Your task is to copy each line of the records that includes the string "const".
START RECORDS FOR THE EXERCISE
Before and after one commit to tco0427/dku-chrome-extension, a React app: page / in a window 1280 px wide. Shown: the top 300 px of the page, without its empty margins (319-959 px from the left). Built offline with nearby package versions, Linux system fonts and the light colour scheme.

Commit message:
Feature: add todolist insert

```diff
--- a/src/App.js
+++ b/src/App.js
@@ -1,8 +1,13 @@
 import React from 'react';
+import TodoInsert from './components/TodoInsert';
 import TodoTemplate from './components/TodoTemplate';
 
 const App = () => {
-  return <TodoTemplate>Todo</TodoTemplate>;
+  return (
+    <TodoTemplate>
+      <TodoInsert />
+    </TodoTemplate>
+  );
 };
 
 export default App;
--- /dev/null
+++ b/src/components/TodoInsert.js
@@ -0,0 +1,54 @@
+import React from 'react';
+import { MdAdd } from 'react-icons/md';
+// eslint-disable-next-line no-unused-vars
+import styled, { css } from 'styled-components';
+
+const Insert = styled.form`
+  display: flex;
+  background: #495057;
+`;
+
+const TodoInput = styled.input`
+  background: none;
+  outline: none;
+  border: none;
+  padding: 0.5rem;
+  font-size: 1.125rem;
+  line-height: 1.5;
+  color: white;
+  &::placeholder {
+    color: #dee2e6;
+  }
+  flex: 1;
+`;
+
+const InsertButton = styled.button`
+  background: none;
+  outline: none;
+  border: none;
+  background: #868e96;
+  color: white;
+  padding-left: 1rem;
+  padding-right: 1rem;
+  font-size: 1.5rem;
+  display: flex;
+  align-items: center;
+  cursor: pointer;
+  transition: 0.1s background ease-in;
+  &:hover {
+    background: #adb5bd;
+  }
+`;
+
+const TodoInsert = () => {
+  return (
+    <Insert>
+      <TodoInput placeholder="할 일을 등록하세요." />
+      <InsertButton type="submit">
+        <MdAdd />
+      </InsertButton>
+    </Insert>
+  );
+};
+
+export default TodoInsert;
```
END RECORDS FOR THE EXERCISE
▶ _TASK RESPONSE_:
 const App = () => {
+const Insert = styled.form`
+const TodoInput = styled.input`
+const InsertButton = styled.button`
+const TodoInsert = () => {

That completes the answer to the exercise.